START Data

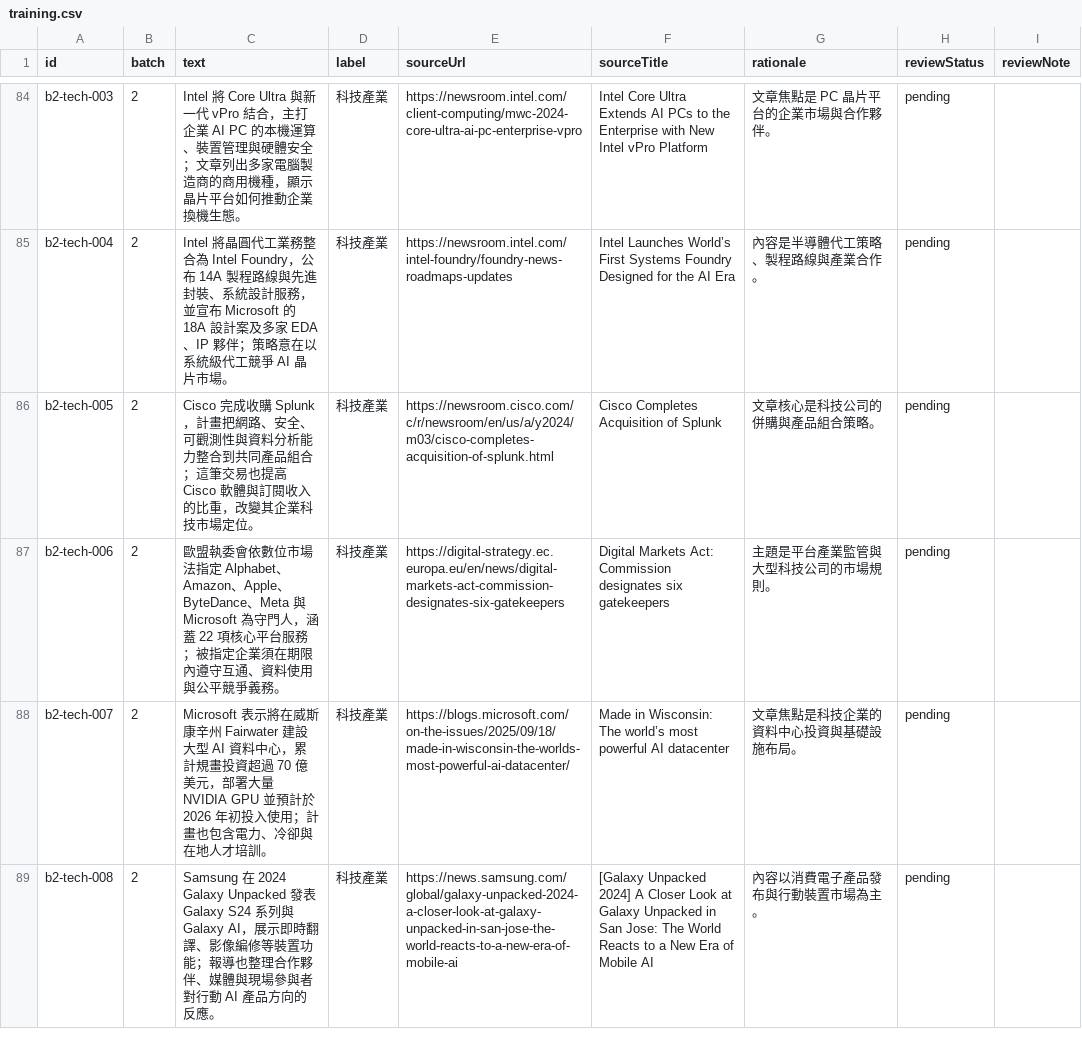
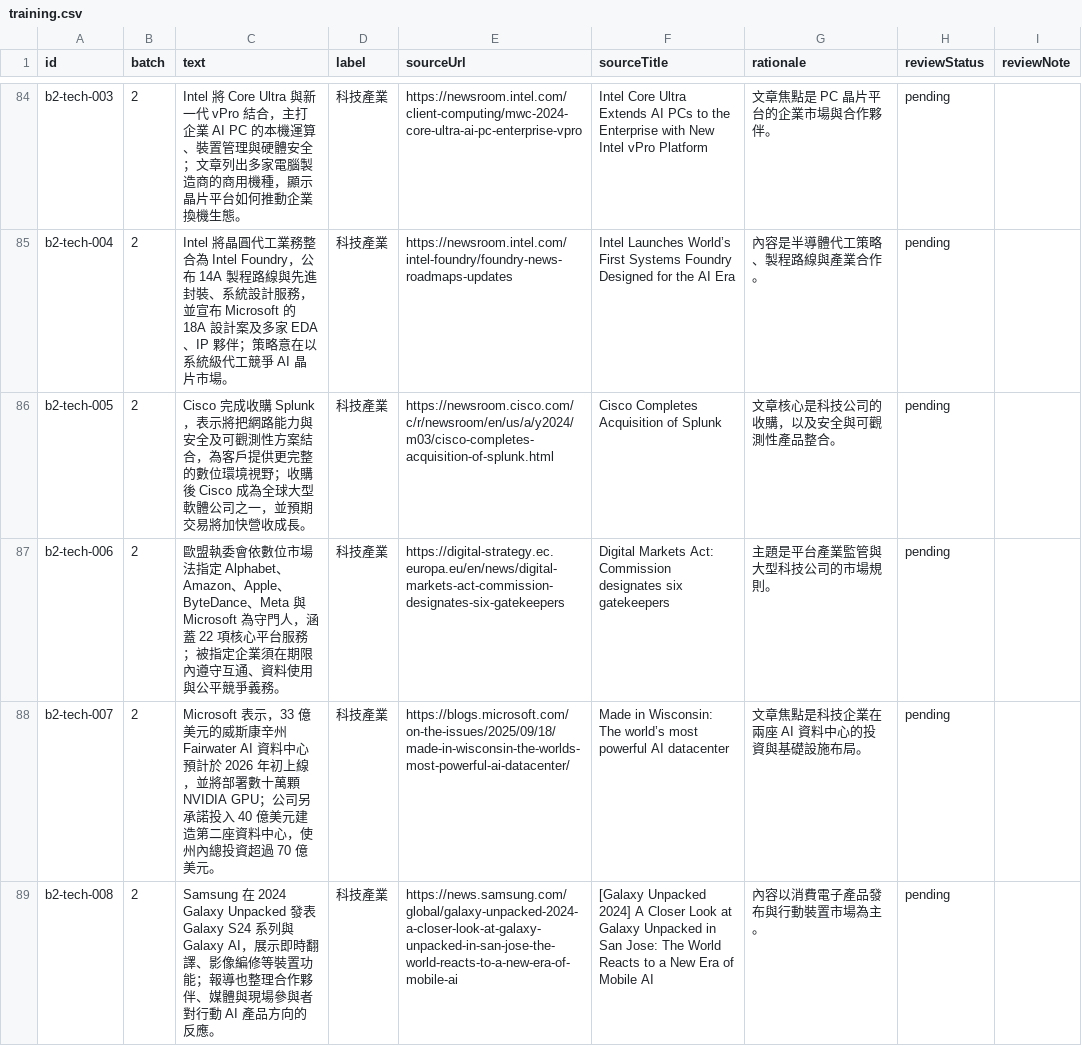
Before and after one commit to yamopeng0918/AI-Summary, a CSV file: data/classifier/training.csv, drawn as a sheet; only a part is shown, gaps mark what is left out; the diff covers the shown part only.

Commit message:
data: correct classifier batch two grounding

```diff
--- a/data/classifier/training.csv
+++ b/data/classifier/training.csv
@@ -85,5 +85,5 @@ id,batch,text,label,sourceUrl,sourceTitle,rationale,reviewStatus,reviewNote
 "b2-tech-004","2","Intel 將晶圓代工業務整合為 Intel Foundry，公布 14A 製程路線與先進封裝、系統設計服務，並宣布 Microsoft 的 18A 設計案及多家 EDA、IP 夥伴；策略意在以系統級代工競爭 AI 晶片市場。","科技產業","https://newsroom.intel.com/intel-foundry/foundry-news-roadmaps-updates","Intel Launches World’s First Systems Foundry Designed for the AI Era","內容是半導體代工策略、製程路線與產業合作。","pending",""
-"b2-tech-005","2","Cisco 完成收購 Splunk，計畫把網路、安全、可觀測性與資料分析能力整合到共同產品組合；這筆交易也提高 Cisco 軟體與訂閱收入的比重，改變其企業科技市場定位。","科技產業","https://newsroom.cisco.com/c/r/newsroom/en/us/a/y2024/m03/cisco-completes-acquisition-of-splunk.html","Cisco Completes Acquisition of Splunk","文章核心是科技公司的併購與產品組合策略。","pending",""
+"b2-tech-005","2","Cisco 完成收購 Splunk，表示將把網路能力與安全及可觀測性方案結合，為客戶提供更完整的數位環境視野；收購後 Cisco 成為全球大型軟體公司之一，並預期交易將加快營收成長。","科技產業","https://newsroom.cisco.com/c/r/newsroom/en/us/a/y2024/m03/cisco-completes-acquisition-of-splunk.html","Cisco Completes Acquisition of Splunk","文章核心是科技公司的收購，以及安全與可觀測性產品整合。","pending",""
 "b2-tech-006","2","歐盟執委會依數位市場法指定 Alphabet、Amazon、Apple、ByteDance、Meta 與 Microsoft 為守門人，涵蓋 22 項核心平台服務；被指定企業須在期限內遵守互通、資料使用與公平競爭義務。","科技產業","https://digital-strategy.ec.europa.eu/en/news/digital-markets-act-commission-designates-six-gatekeepers","Digital Markets Act: Commission designates six gatekeepers","主題是平台產業監管與大型科技公司的市場規則。","pending",""
-"b2-tech-007","2","Microsoft 表示將在威斯康辛州 Fairwater 建設大型 AI 資料中心，累計規畫投資超過 70 億美元，部署大量 NVIDIA GPU 並預計於 2026 年初投入使用；計畫也包含電力、冷卻與在地人才培訓。","科技產業","https://blogs.microsoft.com/on-the-issues/2025/09/18/made-in-wisconsin-the-worlds-most-powerful-ai-datacenter/","Made in Wisconsin: The world’s most powerful AI datacenter","文章焦點是科技企業的資料中心投資與基礎設施布局。","pending",""
+"b2-tech-007","2","Microsoft 表示，33 億美元的威斯康辛州 Fairwater AI 資料中心預計於 2026 年初上線，並將部署數十萬顆 NVIDIA GPU；公司另承諾投入 40 億美元建造第二座資料中心，使州內總投資超過 70 億美元。","科技產業","https://blogs.microsoft.com/on-the-issues/2025/09/18/made-in-wisconsin-the-worlds-most-powerful-ai-datacenter/","Made in Wisconsin: The world’s most powerful AI datacenter","文章焦點是科技企業在兩座 AI 資料中心的投資與基礎設施布局。","pending",""
 "b2-tech-008","2","Samsung 在 2024 Galaxy Unpacked 發表 Galaxy S24 系列與 Galaxy AI，展示即時翻譯、影像編修等裝置功能；報導也整理合作夥伴、媒體與現場參與者對行動 AI 產品方向的反應。","科技產業","https://news.samsung.com/global/galaxy-unpacked-2024-a-closer-look-at-galaxy-unpacked-in-san-jose-the-world-reacts-to-a-new-era-of-mobile-ai","[Galaxy Unpacked 2024] A Closer Look at Galaxy Unpacked in San Jose: The World Reacts to a New Era of Mobile AI","內容以消費電子產品發布與行動裝置市場為主。","pending",""
```
Also changed, not shown: 4 edited cells elsewhere in this file.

END Data

* **What to work on**: Return the lines above exactly; the images are not part of the copy.

* **Solution to the exercise**:
Before and after one commit to yamopeng0918/AI-Summary, a CSV file: data/classifier/training.csv, drawn as a sheet; only a part is shown, gaps mark what is left out; the diff covers the shown part only.

Commit message:
data: correct classifier batch two grounding

```diff
--- a/data/classifier/training.csv
+++ b/data/classifier/training.csv
@@ -85,5 +85,5 @@ id,batch,text,label,sourceUrl,sourceTitle,rationale,reviewStatus,reviewNote
 "b2-tech-004","2","Intel 將晶圓代工業務整合為 Intel Foundry，公布 14A 製程路線與先進封裝、系統設計服務，並宣布 Microsoft 的 18A 設計案及多家 EDA、IP 夥伴；策略意在以系統級代工競爭 AI 晶片市場。","科技產業","https://newsroom.intel.com/intel-foundry/foundry-news-roadmaps-updates","Intel Launches World’s First Systems Foundry Designed for the AI Era","內容是半導體代工策略、製程路線與產業合作。","pending",""
-"b2-tech-005","2","Cisco 完成收購 Splunk，計畫把網路、安全、可觀測性與資料分析能力整合到共同產品組合；這筆交易也提高 Cisco 軟體與訂閱收入的比重，改變其企業科技市場定位。","科技產業","https://newsroom.cisco.com/c/r/newsroom/en/us/a/y2024/m03/cisco-completes-acquisition-of-splunk.html","Cisco Completes Acquisition of Splunk","文章核心是科技公司的併購與產品組合策略。","pending",""
+"b2-tech-005","2","Cisco 完成收購 Splunk，表示將把網路能力與安全及可觀測性方案結合，為客戶提供更完整的數位環境視野；收購後 Cisco 成為全球大型軟體公司之一，並預期交易將加快營收成長。","科技產業","https://newsroom.cisco.com/c/r/newsroom/en/us/a/y2024/m03/cisco-completes-acquisition-of-splunk.html","Cisco Completes Acquisition of Splunk","文章核心是科技公司的收購，以及安全與可觀測性產品整合。","pending",""
 "b2-tech-006","2","歐盟執委會依數位市場法指定 Alphabet、Amazon、Apple、ByteDance、Meta 與 Microsoft 為守門人，涵蓋 22 項核心平台服務；被指定企業須在期限內遵守互通、資料使用與公平競爭義務。","科技產業","https://digital-strategy.ec.europa.eu/en/news/digital-markets-act-commission-designates-six-gatekeepers","Digital Markets Act: Commission designates six gatekeepers","主題是平台產業監管與大型科技公司的市場規則。","pending",""
-"b2-tech-007","2","Microsoft 表示將在威斯康辛州 Fairwater 建設大型 AI 資料中心，累計規畫投資超過 70 億美元，部署大量 NVIDIA GPU 並預計於 2026 年初投入使用；計畫也包含電力、冷卻與在地人才培訓。","科技產業","https://blogs.microsoft.com/on-the-issues/2025/09/18/made-in-wisconsin-the-worlds-most-powerful-ai-datacenter/","Made in Wisconsin: The world’s most powerful AI datacenter","文章焦點是科技企業的資料中心投資與基礎設施布局。","pending",""
+"b2-tech-007","2","Microsoft 表示，33 億美元的威斯康辛州 Fairwater AI 資料中心預計於 2026 年初上線，並將部署數十萬顆 NVIDIA GPU；公司另承諾投入 40 億美元建造第二座資料中心，使州內總投資超過 70 億美元。","科技產業","https://blogs.microsoft.com/on-the-issues/2025/09/18/made-in-wisconsin-the-worlds-most-powerful-ai-datacenter/","Made in Wisconsin: The world’s most powerful AI datacenter","文章焦點是科技企業在兩座 AI 資料中心的投資與基礎設施布局。","pending",""
 "b2-tech-008","2","Samsung 在 2024 Galaxy Unpacked 發表 Galaxy S24 系列與 Galaxy AI，展示即時翻譯、影像編修等裝置功能；報導也整理合作夥伴、媒體與現場參與者對行動 AI 產品方向的反應。","科技產業","https://news.samsung.com/global/galaxy-unpacked-2024-a-closer-look-at-galaxy-unpacked-in-san-jose-the-world-reacts-to-a-new-era-of-mobile-ai","[Galaxy Unpacked 2024] A Closer Look at Galaxy Unpacked in San Jose: The World Reacts to a New Era of Mobile AI","內容以消費電子產品發布與行動裝置市場為主。","pending",""
```
Also changed, not shown: 4 edited cells elsewhere in this file.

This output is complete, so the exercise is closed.